** PROMPT **
Go through the data and copy each line where the word "templates" shows up.

Stored entries:
====================
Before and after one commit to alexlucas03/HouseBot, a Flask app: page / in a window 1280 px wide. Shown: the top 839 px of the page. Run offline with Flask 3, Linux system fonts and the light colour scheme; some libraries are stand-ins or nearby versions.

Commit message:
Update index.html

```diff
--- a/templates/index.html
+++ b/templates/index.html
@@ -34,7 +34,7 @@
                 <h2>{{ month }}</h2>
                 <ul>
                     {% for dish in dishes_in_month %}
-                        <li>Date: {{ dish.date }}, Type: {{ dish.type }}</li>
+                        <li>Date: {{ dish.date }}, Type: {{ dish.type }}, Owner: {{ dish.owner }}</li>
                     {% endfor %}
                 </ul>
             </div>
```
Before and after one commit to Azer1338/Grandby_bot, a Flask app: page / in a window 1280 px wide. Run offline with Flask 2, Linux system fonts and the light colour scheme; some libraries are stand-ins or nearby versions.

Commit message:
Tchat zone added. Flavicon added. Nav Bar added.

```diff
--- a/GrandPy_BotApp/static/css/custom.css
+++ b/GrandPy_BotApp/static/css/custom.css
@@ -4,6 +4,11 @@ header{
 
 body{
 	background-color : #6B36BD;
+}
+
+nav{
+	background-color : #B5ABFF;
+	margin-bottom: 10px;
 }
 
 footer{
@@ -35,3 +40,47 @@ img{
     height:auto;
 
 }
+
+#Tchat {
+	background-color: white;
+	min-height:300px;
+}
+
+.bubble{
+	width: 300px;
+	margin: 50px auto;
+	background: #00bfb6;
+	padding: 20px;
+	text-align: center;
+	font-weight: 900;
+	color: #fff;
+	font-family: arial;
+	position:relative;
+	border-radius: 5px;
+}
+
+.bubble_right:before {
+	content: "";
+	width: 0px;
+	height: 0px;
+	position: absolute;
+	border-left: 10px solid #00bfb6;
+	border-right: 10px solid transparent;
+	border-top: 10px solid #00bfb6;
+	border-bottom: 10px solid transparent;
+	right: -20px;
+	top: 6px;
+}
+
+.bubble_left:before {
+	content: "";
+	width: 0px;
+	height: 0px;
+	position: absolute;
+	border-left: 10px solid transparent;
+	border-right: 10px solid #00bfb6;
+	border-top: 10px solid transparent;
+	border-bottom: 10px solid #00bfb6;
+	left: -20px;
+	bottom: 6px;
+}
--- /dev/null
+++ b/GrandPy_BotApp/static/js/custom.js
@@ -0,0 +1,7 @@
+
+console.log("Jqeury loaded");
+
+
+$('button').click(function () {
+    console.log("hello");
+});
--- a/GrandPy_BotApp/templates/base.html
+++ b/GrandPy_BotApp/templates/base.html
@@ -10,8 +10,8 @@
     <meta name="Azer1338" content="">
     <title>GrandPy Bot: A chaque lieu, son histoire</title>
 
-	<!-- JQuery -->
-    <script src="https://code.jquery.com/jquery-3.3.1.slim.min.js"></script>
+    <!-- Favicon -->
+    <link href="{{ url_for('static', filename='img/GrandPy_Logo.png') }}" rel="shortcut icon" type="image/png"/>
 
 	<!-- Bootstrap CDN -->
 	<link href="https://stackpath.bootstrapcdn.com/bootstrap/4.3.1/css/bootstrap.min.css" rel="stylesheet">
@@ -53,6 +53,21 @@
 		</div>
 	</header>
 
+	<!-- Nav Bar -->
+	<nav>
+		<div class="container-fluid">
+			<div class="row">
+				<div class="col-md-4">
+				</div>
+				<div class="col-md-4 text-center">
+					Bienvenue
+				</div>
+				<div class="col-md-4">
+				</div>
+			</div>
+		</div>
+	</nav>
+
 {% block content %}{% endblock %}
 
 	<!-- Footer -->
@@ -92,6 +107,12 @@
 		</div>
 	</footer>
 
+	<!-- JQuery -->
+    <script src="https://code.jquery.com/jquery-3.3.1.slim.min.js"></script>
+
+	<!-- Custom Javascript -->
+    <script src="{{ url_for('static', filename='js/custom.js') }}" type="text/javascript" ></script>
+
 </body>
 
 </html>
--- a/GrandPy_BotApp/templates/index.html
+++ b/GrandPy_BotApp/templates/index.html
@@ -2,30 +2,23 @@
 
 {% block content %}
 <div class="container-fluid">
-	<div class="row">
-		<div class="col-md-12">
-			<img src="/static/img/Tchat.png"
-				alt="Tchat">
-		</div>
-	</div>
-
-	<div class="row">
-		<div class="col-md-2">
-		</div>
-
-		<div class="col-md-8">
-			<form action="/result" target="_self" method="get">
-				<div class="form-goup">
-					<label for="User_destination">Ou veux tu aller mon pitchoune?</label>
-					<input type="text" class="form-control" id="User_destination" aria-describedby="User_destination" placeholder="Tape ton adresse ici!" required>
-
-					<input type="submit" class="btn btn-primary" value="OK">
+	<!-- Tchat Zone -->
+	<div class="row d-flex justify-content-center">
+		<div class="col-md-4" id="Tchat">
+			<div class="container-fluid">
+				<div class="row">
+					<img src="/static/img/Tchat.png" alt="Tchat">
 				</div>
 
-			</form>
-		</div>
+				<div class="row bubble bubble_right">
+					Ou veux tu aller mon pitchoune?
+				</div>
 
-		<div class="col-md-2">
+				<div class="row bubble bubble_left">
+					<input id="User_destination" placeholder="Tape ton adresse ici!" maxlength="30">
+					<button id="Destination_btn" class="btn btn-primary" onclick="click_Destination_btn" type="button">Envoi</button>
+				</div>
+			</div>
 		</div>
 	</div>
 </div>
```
====================
** REPLY **
--- a/templates/index.html
+++ b/templates/index.html
--- a/GrandPy_BotApp/templates/base.html
+++ b/GrandPy_BotApp/templates/base.html
--- a/GrandPy_BotApp/templates/index.html
+++ b/GrandPy_BotApp/templates/index.html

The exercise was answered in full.